### WORK TO COMPLETE
Identify each line below that contains the word "styles", and copy it out.
**** ENTRIES SUPPLIED
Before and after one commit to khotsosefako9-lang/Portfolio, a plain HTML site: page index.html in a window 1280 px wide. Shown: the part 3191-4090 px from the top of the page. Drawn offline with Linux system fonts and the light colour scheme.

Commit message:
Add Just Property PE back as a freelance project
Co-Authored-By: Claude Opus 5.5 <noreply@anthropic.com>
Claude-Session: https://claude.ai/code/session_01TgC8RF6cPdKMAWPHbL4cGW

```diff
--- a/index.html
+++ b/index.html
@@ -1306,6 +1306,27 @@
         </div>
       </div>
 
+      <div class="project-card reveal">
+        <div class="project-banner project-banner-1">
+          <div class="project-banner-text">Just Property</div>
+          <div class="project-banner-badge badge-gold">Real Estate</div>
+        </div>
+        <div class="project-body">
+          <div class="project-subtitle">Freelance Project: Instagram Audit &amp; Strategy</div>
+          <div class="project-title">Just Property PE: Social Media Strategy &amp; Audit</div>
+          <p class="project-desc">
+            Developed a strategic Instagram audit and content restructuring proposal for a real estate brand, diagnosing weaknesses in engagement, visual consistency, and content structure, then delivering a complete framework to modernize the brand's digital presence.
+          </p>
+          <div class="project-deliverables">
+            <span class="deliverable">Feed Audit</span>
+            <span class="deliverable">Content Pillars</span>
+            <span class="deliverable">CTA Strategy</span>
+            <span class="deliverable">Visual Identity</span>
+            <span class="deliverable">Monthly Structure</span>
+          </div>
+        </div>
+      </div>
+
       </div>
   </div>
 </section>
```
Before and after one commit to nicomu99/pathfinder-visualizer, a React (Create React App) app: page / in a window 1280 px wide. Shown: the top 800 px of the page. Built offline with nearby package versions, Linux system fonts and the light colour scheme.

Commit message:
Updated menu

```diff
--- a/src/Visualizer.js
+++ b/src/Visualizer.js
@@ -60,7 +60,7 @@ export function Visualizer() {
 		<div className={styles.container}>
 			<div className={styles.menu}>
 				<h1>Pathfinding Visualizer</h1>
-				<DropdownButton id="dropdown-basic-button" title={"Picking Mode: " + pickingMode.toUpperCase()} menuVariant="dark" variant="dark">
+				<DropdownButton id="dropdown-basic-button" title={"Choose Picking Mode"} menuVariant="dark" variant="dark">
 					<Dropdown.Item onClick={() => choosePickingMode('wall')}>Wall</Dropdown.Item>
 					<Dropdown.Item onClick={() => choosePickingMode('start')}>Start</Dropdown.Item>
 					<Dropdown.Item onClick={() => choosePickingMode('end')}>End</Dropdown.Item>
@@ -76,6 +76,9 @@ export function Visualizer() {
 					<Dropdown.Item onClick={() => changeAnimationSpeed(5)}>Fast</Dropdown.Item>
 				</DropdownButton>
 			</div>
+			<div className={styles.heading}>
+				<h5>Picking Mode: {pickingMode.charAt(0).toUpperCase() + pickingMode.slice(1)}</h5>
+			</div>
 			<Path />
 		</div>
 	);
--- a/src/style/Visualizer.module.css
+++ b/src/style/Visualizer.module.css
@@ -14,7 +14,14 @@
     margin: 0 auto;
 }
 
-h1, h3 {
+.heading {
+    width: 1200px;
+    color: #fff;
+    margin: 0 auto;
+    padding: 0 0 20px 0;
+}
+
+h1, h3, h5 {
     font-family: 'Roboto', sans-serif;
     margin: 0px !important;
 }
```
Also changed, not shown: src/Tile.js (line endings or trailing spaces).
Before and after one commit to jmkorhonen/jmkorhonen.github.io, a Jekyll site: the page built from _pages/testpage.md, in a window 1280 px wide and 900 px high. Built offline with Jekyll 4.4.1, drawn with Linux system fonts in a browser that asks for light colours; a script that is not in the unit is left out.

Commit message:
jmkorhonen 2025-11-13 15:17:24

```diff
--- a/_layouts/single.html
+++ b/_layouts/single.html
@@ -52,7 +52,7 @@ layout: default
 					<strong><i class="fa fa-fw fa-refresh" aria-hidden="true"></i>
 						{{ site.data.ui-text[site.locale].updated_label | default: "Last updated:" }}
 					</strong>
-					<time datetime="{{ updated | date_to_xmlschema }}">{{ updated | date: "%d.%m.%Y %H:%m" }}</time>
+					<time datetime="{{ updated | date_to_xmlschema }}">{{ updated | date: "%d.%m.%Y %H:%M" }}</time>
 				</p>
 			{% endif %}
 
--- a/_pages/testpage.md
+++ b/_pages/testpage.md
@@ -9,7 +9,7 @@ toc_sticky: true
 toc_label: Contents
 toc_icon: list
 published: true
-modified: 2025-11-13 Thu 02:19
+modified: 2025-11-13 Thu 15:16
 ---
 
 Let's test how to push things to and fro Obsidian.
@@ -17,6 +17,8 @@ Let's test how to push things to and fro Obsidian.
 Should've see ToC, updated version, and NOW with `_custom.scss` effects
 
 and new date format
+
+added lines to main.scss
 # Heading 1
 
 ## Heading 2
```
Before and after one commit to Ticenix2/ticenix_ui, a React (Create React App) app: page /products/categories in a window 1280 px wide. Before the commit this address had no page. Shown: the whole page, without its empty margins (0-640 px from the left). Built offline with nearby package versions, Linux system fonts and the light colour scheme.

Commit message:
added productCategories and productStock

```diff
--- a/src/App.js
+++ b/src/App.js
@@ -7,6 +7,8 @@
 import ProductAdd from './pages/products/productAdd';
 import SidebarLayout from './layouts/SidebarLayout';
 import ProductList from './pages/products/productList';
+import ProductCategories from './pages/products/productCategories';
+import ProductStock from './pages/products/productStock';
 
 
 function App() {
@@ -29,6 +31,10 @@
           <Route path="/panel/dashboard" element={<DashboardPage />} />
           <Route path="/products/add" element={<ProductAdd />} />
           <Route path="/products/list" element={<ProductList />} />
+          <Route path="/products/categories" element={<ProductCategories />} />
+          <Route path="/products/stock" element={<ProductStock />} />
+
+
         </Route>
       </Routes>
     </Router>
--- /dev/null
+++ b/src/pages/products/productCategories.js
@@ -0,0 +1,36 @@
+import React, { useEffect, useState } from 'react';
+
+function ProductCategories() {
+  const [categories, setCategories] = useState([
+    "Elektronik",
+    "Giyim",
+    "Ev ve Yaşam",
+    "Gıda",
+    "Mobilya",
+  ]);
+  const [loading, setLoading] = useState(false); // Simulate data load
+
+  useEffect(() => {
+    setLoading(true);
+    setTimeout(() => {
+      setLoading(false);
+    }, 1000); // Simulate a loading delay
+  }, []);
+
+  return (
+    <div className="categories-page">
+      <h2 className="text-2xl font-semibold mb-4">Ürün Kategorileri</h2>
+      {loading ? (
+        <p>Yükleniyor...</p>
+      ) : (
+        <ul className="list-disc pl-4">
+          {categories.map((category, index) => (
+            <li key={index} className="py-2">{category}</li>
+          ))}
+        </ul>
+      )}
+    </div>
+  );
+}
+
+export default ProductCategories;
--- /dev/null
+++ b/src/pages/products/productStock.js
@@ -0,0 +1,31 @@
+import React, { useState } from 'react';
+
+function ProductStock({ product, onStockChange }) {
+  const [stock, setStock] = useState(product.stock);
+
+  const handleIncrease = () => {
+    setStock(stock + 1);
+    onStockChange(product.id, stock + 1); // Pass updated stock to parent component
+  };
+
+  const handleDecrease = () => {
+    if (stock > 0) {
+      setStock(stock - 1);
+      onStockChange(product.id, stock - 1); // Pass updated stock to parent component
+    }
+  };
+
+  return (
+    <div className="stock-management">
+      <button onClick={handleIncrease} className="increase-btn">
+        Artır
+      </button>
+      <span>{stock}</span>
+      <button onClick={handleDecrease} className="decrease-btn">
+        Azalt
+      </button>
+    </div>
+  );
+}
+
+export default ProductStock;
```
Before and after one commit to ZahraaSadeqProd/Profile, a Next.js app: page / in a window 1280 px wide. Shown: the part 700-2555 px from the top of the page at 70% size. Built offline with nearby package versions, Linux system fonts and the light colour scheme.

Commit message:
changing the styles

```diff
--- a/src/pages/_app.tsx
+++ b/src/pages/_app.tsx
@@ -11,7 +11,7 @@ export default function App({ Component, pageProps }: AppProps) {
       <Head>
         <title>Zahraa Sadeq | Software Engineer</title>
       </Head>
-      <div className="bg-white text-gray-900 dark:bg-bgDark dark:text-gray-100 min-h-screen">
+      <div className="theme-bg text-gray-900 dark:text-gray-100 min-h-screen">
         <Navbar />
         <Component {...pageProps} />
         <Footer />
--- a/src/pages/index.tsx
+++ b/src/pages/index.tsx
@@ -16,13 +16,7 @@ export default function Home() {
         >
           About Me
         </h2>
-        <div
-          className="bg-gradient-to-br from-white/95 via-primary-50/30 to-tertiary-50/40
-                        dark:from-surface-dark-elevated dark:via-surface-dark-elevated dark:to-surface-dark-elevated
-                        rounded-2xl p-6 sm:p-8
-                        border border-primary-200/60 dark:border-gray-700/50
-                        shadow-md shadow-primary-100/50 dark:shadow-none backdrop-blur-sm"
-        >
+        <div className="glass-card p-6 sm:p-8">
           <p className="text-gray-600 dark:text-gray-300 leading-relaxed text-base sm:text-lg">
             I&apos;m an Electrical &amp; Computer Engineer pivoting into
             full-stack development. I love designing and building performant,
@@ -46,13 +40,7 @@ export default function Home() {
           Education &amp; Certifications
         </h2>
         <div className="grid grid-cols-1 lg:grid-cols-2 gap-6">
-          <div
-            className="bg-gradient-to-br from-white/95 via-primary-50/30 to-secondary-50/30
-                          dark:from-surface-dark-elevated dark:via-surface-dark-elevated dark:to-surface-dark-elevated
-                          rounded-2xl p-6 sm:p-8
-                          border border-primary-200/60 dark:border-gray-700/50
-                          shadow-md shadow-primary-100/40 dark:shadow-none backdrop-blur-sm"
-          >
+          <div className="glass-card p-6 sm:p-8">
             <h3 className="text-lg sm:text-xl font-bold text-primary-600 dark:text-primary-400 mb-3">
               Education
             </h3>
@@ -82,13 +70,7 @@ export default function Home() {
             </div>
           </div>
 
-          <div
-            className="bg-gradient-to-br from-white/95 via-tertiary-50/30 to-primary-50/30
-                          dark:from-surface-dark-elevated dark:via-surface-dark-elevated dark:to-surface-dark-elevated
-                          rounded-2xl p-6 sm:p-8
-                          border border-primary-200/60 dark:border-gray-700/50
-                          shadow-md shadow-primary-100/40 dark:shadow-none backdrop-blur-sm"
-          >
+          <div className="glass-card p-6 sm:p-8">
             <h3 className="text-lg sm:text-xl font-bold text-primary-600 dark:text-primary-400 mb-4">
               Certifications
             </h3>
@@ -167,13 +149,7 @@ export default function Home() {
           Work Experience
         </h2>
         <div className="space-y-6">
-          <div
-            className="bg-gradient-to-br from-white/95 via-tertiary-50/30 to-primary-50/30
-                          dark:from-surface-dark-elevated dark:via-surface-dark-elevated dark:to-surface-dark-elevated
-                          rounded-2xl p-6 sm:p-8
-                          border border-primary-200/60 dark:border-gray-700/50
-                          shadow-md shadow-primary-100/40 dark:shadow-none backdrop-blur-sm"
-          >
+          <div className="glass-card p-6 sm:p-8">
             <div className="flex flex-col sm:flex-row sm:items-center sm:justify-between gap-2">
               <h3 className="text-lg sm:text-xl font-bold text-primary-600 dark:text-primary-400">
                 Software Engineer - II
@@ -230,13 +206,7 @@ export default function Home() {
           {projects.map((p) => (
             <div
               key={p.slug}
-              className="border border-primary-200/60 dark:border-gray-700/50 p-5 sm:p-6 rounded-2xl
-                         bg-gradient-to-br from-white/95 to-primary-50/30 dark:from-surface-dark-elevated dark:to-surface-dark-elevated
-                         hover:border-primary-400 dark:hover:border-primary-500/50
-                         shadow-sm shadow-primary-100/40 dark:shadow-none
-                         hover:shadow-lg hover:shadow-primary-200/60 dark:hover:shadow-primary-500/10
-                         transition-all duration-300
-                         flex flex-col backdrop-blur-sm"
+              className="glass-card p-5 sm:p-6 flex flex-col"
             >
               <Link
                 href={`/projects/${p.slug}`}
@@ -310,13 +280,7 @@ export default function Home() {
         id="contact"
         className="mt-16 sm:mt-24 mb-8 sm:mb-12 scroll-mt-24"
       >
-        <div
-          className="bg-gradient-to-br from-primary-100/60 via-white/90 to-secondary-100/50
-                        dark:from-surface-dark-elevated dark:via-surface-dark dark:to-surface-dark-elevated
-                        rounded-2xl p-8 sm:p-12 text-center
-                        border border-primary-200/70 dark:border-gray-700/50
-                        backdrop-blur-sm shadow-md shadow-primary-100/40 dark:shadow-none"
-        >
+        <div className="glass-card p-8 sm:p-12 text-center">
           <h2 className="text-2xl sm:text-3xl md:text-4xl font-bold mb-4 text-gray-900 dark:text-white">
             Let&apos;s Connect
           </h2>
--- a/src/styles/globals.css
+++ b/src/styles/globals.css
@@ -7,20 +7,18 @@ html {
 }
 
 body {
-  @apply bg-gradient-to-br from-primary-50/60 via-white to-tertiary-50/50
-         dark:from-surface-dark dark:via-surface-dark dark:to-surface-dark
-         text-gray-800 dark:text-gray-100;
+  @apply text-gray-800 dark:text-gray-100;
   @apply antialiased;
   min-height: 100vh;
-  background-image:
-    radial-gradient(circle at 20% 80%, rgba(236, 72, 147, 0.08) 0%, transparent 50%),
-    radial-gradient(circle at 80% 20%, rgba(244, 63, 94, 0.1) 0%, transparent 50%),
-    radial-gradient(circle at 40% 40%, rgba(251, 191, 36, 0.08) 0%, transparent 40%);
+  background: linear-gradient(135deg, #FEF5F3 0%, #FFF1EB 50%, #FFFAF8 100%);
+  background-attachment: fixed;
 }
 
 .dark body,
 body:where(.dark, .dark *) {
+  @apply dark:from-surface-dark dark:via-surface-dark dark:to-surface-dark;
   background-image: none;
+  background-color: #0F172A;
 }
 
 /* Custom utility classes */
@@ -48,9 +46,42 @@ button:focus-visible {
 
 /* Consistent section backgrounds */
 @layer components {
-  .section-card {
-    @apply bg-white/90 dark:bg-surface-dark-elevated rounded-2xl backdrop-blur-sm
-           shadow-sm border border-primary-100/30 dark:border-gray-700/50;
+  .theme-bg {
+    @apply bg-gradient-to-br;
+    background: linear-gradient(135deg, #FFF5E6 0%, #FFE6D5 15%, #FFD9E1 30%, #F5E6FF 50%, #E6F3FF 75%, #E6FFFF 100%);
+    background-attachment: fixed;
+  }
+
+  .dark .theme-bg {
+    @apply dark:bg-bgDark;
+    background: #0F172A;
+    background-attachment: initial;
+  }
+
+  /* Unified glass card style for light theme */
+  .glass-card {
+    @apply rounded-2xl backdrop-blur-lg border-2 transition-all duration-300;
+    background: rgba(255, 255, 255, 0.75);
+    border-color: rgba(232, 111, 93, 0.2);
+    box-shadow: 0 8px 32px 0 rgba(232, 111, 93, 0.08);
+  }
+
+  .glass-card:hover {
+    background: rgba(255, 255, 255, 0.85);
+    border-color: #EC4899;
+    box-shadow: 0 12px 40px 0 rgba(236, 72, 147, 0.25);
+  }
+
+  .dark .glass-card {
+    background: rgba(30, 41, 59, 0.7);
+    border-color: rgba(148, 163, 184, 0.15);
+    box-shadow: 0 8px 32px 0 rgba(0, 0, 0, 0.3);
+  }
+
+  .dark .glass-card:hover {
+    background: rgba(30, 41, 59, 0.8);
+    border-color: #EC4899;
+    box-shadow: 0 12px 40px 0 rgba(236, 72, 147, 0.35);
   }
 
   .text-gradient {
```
********
### YOUR RESPONSE
 		<div className={styles.container}>
 			<div className={styles.menu}>
+			<div className={styles.heading}>
changing the styles
--- a/src/styles/globals.css
+++ b/src/styles/globals.css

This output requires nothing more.